The state of Massachusetts wants to encourage you to go green. In addition to the tremendous Solar Rebate Program, they’ve decided to reward people generating solar energy by letting them sell their clean energy back to the utilities. So in addition to the significant savings you’ll receive by reducing your electric bill, a 5kW solar system should net you another $1,700 annually in SREC income.
Basically, the state has told the power companies that they must produce a certain amount of their electricity from renewable sources each year. Specifically, 5% of their energy was required to come from solar panels in 2010, increasing by 1% every year. But they are falling short of that goal. So what they can do is pay me for my solar power so that they can say that I’m generating solar energy for them and then add me to their 5% goal. Granted, I’m only a drop in the bucket, but with all the solar panel installations across the state it adds up.
This program is administered by the Massachusetts Department of Energy Resources (DOER) and they have stated that for each megawatt hour (1,000 kWh) that a system generates, one Solar Renewable Energy Certificates (SREC) will be created. It is estimated that a 5 kW solar system will generate a little less than 6 SRECs per year.
Each of those SRECS is worth between $300 and $600, minus a 5% auction fee. In the April 2012 quarterly auction, individual SRECS sold for $540 through SRecTrade. The SREC program has been guaranteed through 2022 although it is intended to continue beyond then. However, in 2012 the SREC market became oversupplied and for estimation purposes, they should be treated as if they’re worth $285 each.
SRECs become available to auction quarterly on the 15th day of the following quarter plus one month. The auctions take place the first week of the next month and payments typically will be received by the end of that month. To explain more clearly:
According to one SREC aggregator’s contact with the IRS, the proceeds of SRECs should be considered an offset to the purchase of the solar energy system, and are therefore, not taxable. The IRS also stated that the sale of SRECs does not fit within the transaction types that would initiate the generation of a 1099. If you are uncertain, please contact a tax professional.

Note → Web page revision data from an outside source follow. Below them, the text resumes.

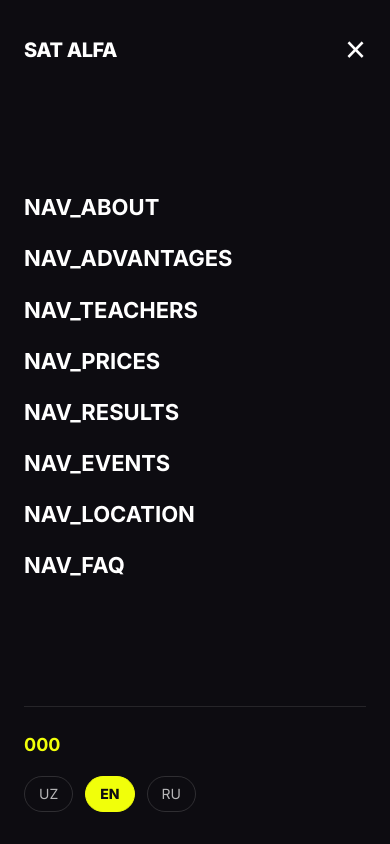
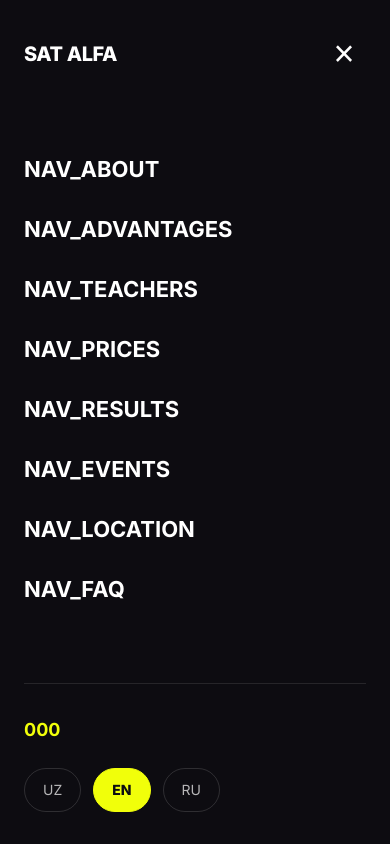
Before and after one commit to ibragimove/SAT-ALFA, a Django app: template templates/base.html in a window 390 px wide, after a click that opens the changed part. Run offline with Django 5.2, Linux system fonts and the light colour scheme; the template is opened without the code that fills it: values that come from a table or form of the project are taken from there, others are empty; tables that the repository leaves empty hold one stand-in row (values such as "Sample post").

Commit message:
Complete Task 11: responsive, accessibility, and performance pass

```diff
--- a/static/css/main.css
+++ b/static/css/main.css
@@ -126,6 +126,21 @@ img, svg, video {
 
 .btn-sparkle {
   color: var(--black);
+}
+
+.btn-secondary .btn-sparkle {
+  color: var(--yellow);
+}
+
+.btn-outline {
+  background-color: transparent;
+  color: var(--black);
+  border: 2px solid var(--black);
+}
+
+.btn-outline:hover {
+  background-color: var(--black);
+  color: var(--white);
 }
 
 /* ==========================================================================
@@ -297,13 +312,16 @@ img, svg, video {
   display: flex;
   flex-direction: column;
   justify-content: center;
+  align-items: center;
   gap: 5px;
-  width: 36px;
-  height: 36px;
+  width: 44px;
+  height: 44px;
+  min-width: 44px;
+  min-height: 44px;
   background: transparent;
   border: none;
   cursor: pointer;
-  padding: 4px;
+  padding: 10px 8px;
   color: inherit;
 }
 
@@ -361,6 +379,13 @@ img, svg, video {
   font-size: 36px;
   line-height: 1;
   cursor: pointer;
+  width: 44px;
+  height: 44px;
+  min-width: 44px;
+  min-height: 44px;
+  display: inline-flex;
+  align-items: center;
+  justify-content: center;
 }
 
 .mobile-nav-links {
@@ -376,6 +401,9 @@ img, svg, video {
   text-transform: uppercase;
   color: var(--white);
   transition: color 0.2s;
+  min-height: 44px;
+  display: flex;
+  align-items: center;
 }
 
 .mobile-nav-item:hover {
@@ -394,6 +422,9 @@ img, svg, video {
   font-size: 18px;
   font-weight: 700;
   color: var(--yellow);
+  min-height: 44px;
+  display: inline-flex;
+  align-items: center;
 }
 
 .mobile-lang-switcher {
@@ -403,7 +434,12 @@ img, svg, video {
 
 .mobile-lang-switcher .lang-btn {
   font-size: 14px;
-  padding: 6px 14px;
+  padding: 8px 18px;
+  min-height: 44px;
+  min-width: 44px;
+  display: inline-flex;
+  align-items: center;
+  justify-content: center;
   border-radius: var(--radius-pill);
   border: 1px solid rgba(255, 255, 255, 0.2);
 }
@@ -560,8 +596,13 @@ img, svg, video {
 
 /* Respect Reduced Motion */
 @media (prefers-reduced-motion: reduce) {
+  *,
+  *::before,
+  *::after {
+    scroll-behavior: auto !important;
+  }
   html {
-    scroll-behavior: auto;
+    scroll-behavior: auto !important;
   }
   .fade-up {
     opacity: 1 !important;
@@ -571,4 +612,57 @@ img, svg, video {
   .btn:hover, .floating-call-btn:hover {
     transform: none !important;
   }
+  button, a {
+    transition: none !important;
+  }
 }
+
+/* ==========================================================================
+   Accessibility: Focus Outlines
+   ========================================================================== */
+
+:focus-visible {
+  outline: 2px solid var(--black);
+  outline-offset: 3px;
+}
+
+/* High contrast outline on dark backgrounds */
+.section-hero :focus-visible,
+.site-footer :focus-visible,
+.mobile-menu :focus-visible,
+.advantage-card--dark :focus-visible,
+.contact-card :focus-visible,
+.navbar:not(.scrolled) :focus-visible,
+.floating-call-btn:focus-visible {
+  outline: 2px solid var(--yellow);
+  outline-offset: 3px;
+}
+
+/* On yellow elements or active buttons, dark outline for contrast */
+.btn-primary:focus-visible,
+.events-banner :focus-visible,
+.lang-btn.active:focus-visible {
+  outline: 2px solid var(--black) !important;
+  outline-offset: 3px;
+}
+
+.form-input:focus-visible {
+  outline: 2px solid var(--yellow);
+  outline-offset: 2px;
+}
+
+/* ==========================================================================
+   Responsive adjustments for small screens (<400px)
+   ========================================================================== */
+
+@media (max-width: 400px) {
+  .site-header {
+    padding: 0 8px;
+  }
+  .navbar {
+    padding: 0 12px;
+  }
+  .navbar-right {
+    gap: 8px;
+  }
+}
--- a/static/css/sections.css
+++ b/static/css/sections.css
@@ -896,6 +896,13 @@
   pointer-events: none;
 }
 
+.results-carousel-wrap,
+.events-carousel-wrap {
+  width: 100%;
+  max-width: 100%;
+  overflow: hidden;
+}
+
 .carousel-track {
   display: flex;
   gap: 24px;
@@ -906,6 +913,12 @@
   scrollbar-width: none;
   cursor: grab;
   padding: 8px 4px 20px 4px;
+}
+
+@media (prefers-reduced-motion: reduce) {
+  .carousel-track {
+    scroll-behavior: auto !important;
+  }
 }
 
 .carousel-track::-webkit-scrollbar {
@@ -1294,6 +1307,7 @@
   color: var(--black);
   line-height: 1.4;
   margin: 0;
+  word-break: break-word;
 }
 
 .detail-phone {
@@ -1552,8 +1566,10 @@
 }
 
 .social-link {
-  width: 40px;
-  height: 40px;
+  width: 44px;
+  height: 44px;
+  min-width: 44px;
+  min-height: 44px;
   border-radius: 50%;
   background: rgba(255, 255, 255, 0.08);
   color: var(--white);
--- a/static/js/carousel.js
+++ b/static/js/carousel.js
@@ -41,13 +41,15 @@ document.addEventListener('DOMContentLoaded', () => {
 
     if (prevBtn) {
       prevBtn.addEventListener('click', () => {
-        track.scrollBy({ left: -getScrollStep(), behavior: 'smooth' });
+        const prefersReduced = window.matchMedia('(prefers-reduced-motion: reduce)').matches;
+        track.scrollBy({ left: -getScrollStep(), behavior: prefersReduced ? 'auto' : 'smooth' });
       });
     }
 
     if (nextBtn) {
       nextBtn.addEventListener('click', () => {
-        track.scrollBy({ left: getScrollStep(), behavior: 'smooth' });
+        const prefersReduced = window.matchMedia('(prefers-reduced-motion: reduce)').matches;
+        track.scrollBy({ left: getScrollStep(), behavior: prefersReduced ? 'auto' : 'smooth' });
       });
     }
 
--- a/static/js/main.js
+++ b/static/js/main.js
@@ -73,9 +73,10 @@ document.addEventListener('DOMContentLoaded', () => {
         const offset = 24; // extra breathing room
         const targetPosition = target.getBoundingClientRect().top + window.pageYOffset - (navHeight + offset);
 
+        const prefersReduced = window.matchMedia('(prefers-reduced-motion: reduce)').matches;
         window.scrollTo({
           top: targetPosition,
-          behavior: 'smooth',
+          behavior: prefersReduced ? 'auto' : 'smooth',
         });
 
         if (window.history && window.history.pushState) {
--- a/templates/base.html
+++ b/templates/base.html
@@ -1,6 +1,6 @@
 {% load static core_tags %}
 <!DOCTYPE html>
-<html lang="{{ LANGUAGE_CODE }}">
+<html lang="{{ LANGUAGE_CODE|default:request.LANGUAGE_CODE }}">
 <head>
   <meta charset="UTF-8">
   <meta name="viewport" content="width=device-width, initial-scale=1.0">
--- a/templates/partials/_about.html
+++ b/templates/partials/_about.html
@@ -11,7 +11,7 @@
       <div class="about-video-card fade-up">
         <div class="about-video-wrap" id="about-video-wrap">
           {% if site_settings.about_video %}
-            <video class="about-video" id="about-video" preload="none" playsinline
+            <video class="about-video" id="about-video" preload="metadata" playsinline
                    {% if site_settings.about_poster %}poster="{{ site_settings.about_poster.url }}"{% endif %}>
               <source src="{{ site_settings.about_video.url }}" type="video/mp4">
             </video>
```
Also changed, not shown: PROGRESS.md (+7 -0 lines).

Even though you’ll make more money annually from selling your SRECs, don’t forget your significant monthly savings by generating your own electricity. Or proceed right to the solar company ratings page to claim up to $500 in savings and get estimates from qualified solar installers.